Task requirements >>
If a line below holds the word "with", count it; then say how many such lines there are and nothing else.

Data for review >>
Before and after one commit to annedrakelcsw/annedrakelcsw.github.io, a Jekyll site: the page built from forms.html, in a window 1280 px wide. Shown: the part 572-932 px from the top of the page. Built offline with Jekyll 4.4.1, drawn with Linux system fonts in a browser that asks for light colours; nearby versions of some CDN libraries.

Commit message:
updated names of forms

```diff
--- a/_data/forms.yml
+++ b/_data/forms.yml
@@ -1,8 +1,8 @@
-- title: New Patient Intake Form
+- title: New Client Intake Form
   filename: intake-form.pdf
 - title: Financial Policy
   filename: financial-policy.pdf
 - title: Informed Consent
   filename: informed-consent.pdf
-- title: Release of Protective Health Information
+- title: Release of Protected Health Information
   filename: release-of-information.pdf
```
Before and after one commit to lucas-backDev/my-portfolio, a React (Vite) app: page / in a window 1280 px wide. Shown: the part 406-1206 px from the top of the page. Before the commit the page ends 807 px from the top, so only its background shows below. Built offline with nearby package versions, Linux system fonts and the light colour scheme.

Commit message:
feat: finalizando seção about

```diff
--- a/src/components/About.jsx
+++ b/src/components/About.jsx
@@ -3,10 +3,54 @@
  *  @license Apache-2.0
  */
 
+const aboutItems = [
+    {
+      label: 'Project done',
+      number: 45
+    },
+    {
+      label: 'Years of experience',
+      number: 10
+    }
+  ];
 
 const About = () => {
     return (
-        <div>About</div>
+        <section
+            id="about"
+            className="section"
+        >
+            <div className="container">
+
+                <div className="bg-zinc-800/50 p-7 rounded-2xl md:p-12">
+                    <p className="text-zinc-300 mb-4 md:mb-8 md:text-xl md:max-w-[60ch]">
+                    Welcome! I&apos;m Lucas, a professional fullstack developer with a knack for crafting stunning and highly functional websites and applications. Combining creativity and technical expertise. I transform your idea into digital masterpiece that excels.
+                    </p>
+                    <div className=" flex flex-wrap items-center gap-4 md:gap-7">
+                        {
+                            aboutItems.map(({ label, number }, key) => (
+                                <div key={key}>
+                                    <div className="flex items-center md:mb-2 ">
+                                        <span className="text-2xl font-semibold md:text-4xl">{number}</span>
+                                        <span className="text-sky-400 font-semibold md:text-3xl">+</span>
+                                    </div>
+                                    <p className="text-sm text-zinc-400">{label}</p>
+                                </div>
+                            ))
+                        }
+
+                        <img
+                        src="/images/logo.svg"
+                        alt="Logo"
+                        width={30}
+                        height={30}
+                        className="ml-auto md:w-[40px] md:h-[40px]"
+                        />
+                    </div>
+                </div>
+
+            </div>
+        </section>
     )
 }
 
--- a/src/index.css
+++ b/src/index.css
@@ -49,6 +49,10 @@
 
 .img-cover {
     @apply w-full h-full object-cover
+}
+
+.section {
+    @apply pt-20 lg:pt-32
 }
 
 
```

Solution for this problem >>
3